SOUTH PORTLAND — A reporter for a weekly newspaper was fired last week after competing newspapers discovered he had plagiarized their work.
Editors from The Forecaster and the Current, weeklies that also cover the city, contacted the South Portland-Cape Elizabeth Sentry after discovering text from their stories published Feb. 17 also appeared in articles written by Michael J. Tobin in the Sentry’s Feb. 24 edition.
The Sentry, which is owned by Biddeford-based Mainely Media, fired Tobin within hours of learning about the problem on Feb. 24.
“In the world of journalism, we live by a specific code of ethics and consider any violation of that code a serious matter to be treated accordingly,” Harry Hartman, a regional vice president of Sample Media Group, which owns Mainely Media, said in a front-page statement published in this week’s Sentry.
Tobin’s articles about South Portland city meetings contained sentences and paragraphs copied from stories by Mario Moretto of The Forecaster and Current writer Duke Harrington.
Tobin used content from three of the five stories Moretto wrote for Feb. 17, as well as from a story about a new emergency communication system planned for South Portland that was published last November. In some cases, Tobin took information Moretto paraphrased and used it as quoted material from sources Tobin had not interviewed.
On Wednesday, Tobin admitted he copied content from his competitors, but said he had not realized that doing so was wrong.
“I didn’t copy whole stories. I cut and pasted things that were public knowledge, and not what one newspaper got,” although in some cases he copied the lead paragraphs of Moretto’s stories, which typically analyze and sum up issues, rather than paraphrase information.
“We are all taught by middle school what plagiarism is. Copying and pasting another reporter’s work chips away at the reader’s trust in journalists,” Karen Wood, publisher of The Forecaster, said.
Ben Bragdon, managing editor of the Current, said “everyone that works in journalism knows the rules, or at least should know the rules. The reporters and editors I know would be mortified by this.”

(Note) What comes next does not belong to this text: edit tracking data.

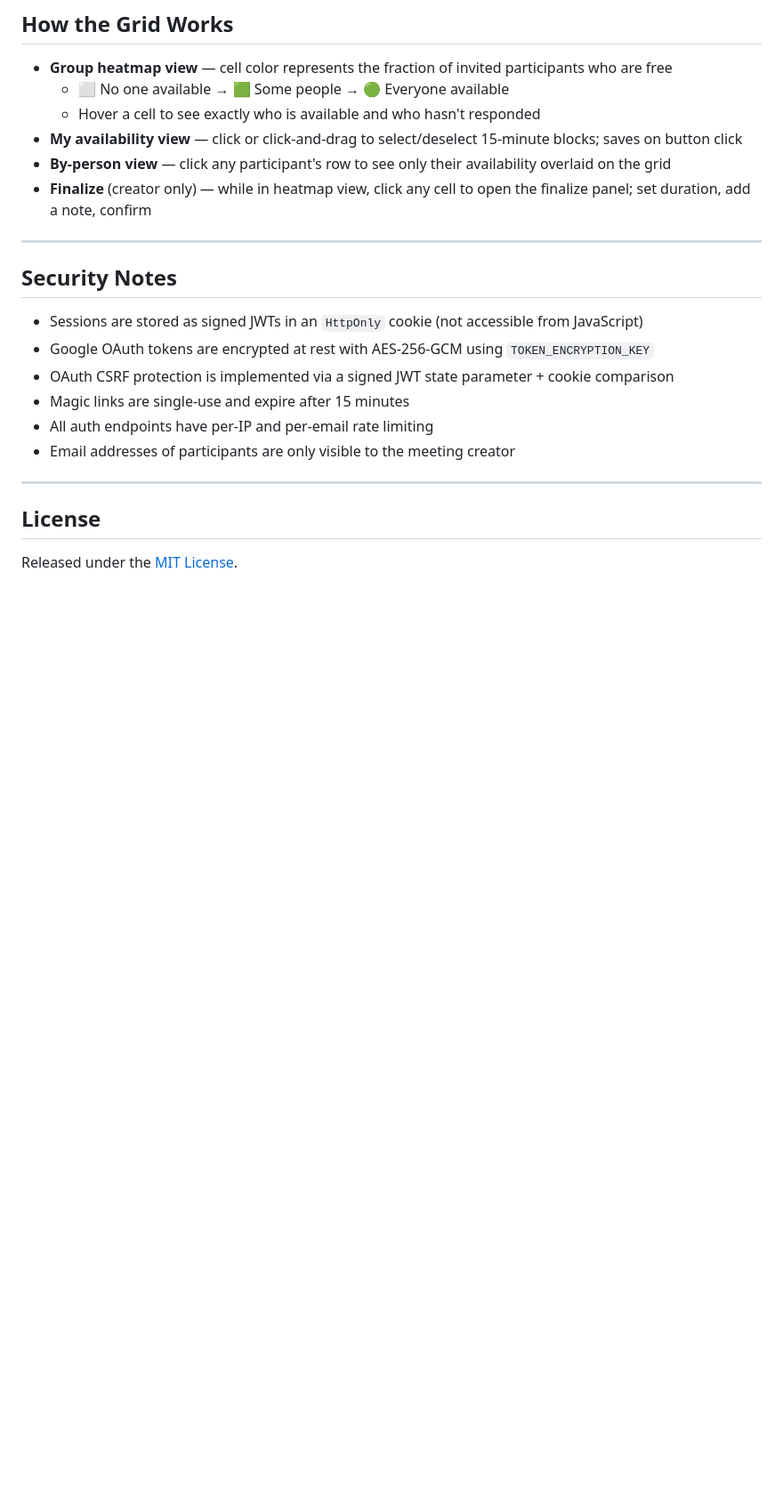
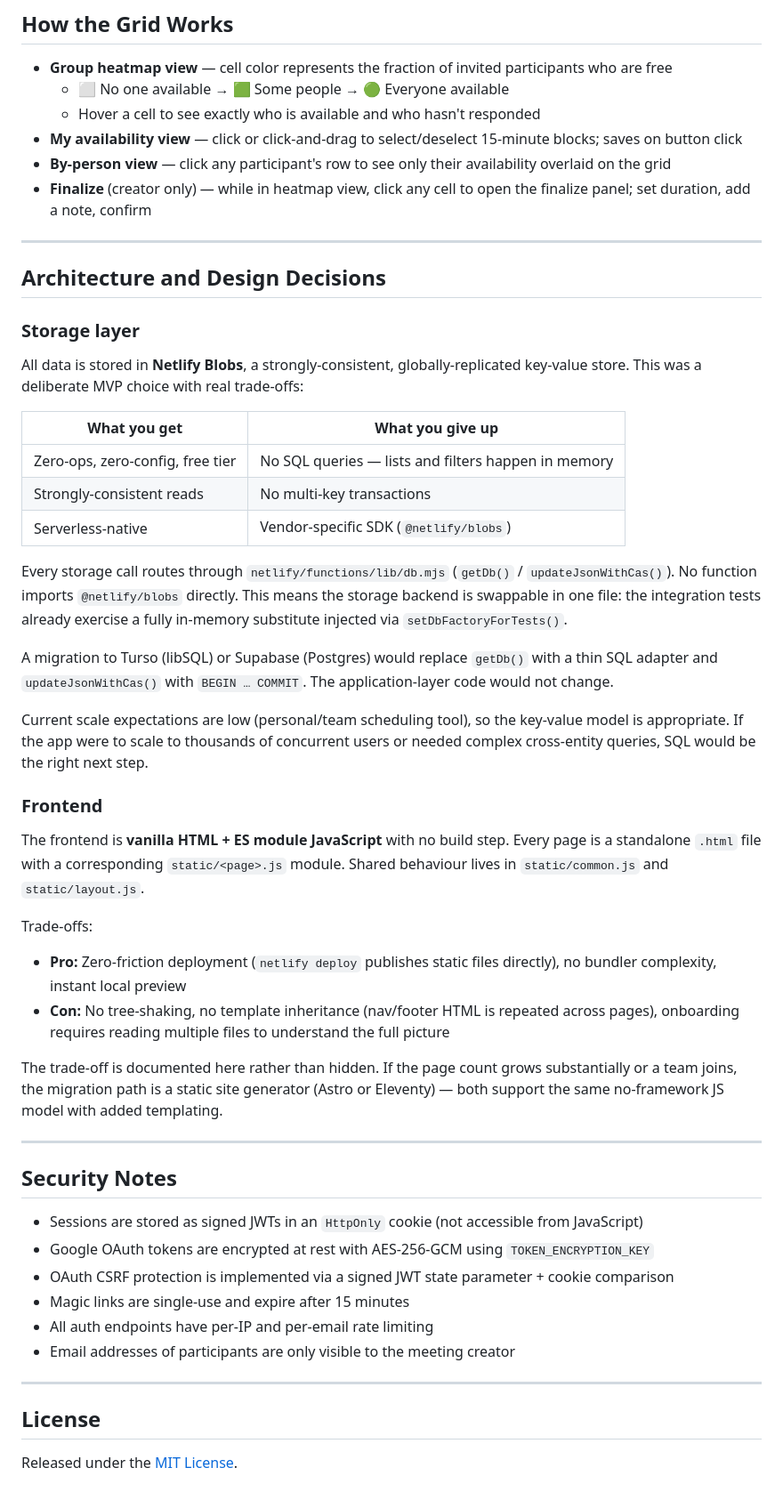
Before and after one commit to pisanuw/meetme, a Markdown page: README.md, the part around the change. Shown at 89% size. Drawn GitHub-style; blank space fills up the shorter version.

Commit message:
docs: add Architecture and Design Decisions section to README (storage layer + frontend trade-offs)

```diff
--- a/README.md
+++ b/README.md
@@ -488,6 +488,36 @@ npm run predeploy:full
 
 ---
 
+## Architecture and Design Decisions
+
+### Storage layer
+
+All data is stored in **Netlify Blobs**, a strongly-consistent, globally-replicated key-value store. This was a deliberate MVP choice with real trade-offs:
+
+| What you get | What you give up |
+|---|---|
+| Zero-ops, zero-config, free tier | No SQL queries — lists and filters happen in memory |
+| Strongly-consistent reads | No multi-key transactions |
+| Serverless-native | Vendor-specific SDK (`@netlify/blobs`) |
+
+Every storage call routes through `netlify/functions/lib/db.mjs` (`getDb()` / `updateJsonWithCas()`). No function imports `@netlify/blobs` directly. This means the storage backend is swappable in one file: the integration tests already exercise a fully in-memory substitute injected via `setDbFactoryForTests()`.
+
+A migration to Turso (libSQL) or Supabase (Postgres) would replace `getDb()` with a thin SQL adapter and `updateJsonWithCas()` with `BEGIN … COMMIT`. The application-layer code would not change.
+
+Current scale expectations are low (personal/team scheduling tool), so the key-value model is appropriate. If the app were to scale to thousands of concurrent users or needed complex cross-entity queries, SQL would be the right next step.
+
+### Frontend
+
+The frontend is **vanilla HTML + ES module JavaScript** with no build step. Every page is a standalone `.html` file with a corresponding `static/<page>.js` module. Shared behaviour lives in `static/common.js` and `static/layout.js`.
+
+Trade-offs:
+- **Pro:** Zero-friction deployment (`netlify deploy` publishes static files directly), no bundler complexity, instant local preview
+- **Con:** No tree-shaking, no template inheritance (nav/footer HTML is repeated across pages), onboarding requires reading multiple files to understand the full picture
+
+The trade-off is documented here rather than hidden. If the page count grows substantially or a team joins, the migration path is a static site generator (Astro or Eleventy) — both support the same no-framework JS model with added templating.
+
+---
+
 ## Security Notes
 
 - Sessions are stored as signed JWTs in an `HttpOnly` cookie (not accessible from JavaScript)
```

“We have limited resources, so when we send someone to a meeting, it’s an allocation of our resources,” he continued. “When those resources are stolen, it’s a big deal.”
Tobin began working for the Sentry in September 2011, with no prior newswriting experience, although he had written columns and theater reviews for the Portland Daily Sun.
“There was a lot I didn’t know as a first-time reporter,” Tobin said. “I unknowingly made a mistake, and I’m sorry, and I lost my job because of it.”
Tobin said that he understood why he had been fired, but wished that the Sentry had offered him more training.
The Forecaster was initially alerted to the stolen content by South Portland City Manager Jim Gailey, who reads all three of the local weeklies.
Tobin and Gailey had only spoken once, last summer, the city manager said. He said he began noticing that Tobin’s articles contained information and quotes that originated in city workshops as far back as November that the Sentry reporter had not attended.
City Council meetings are videotaped and available for viewing any time on the city’s website, and Tobin could have watched them from home. Workshops, however, are only audio taped, with the tapes available for loan from the city clerk.
Tobin did not sign out the tapes to work on stories about workshop discussions, and there’s no way to know if he watched the council meeting videos, Gailey said.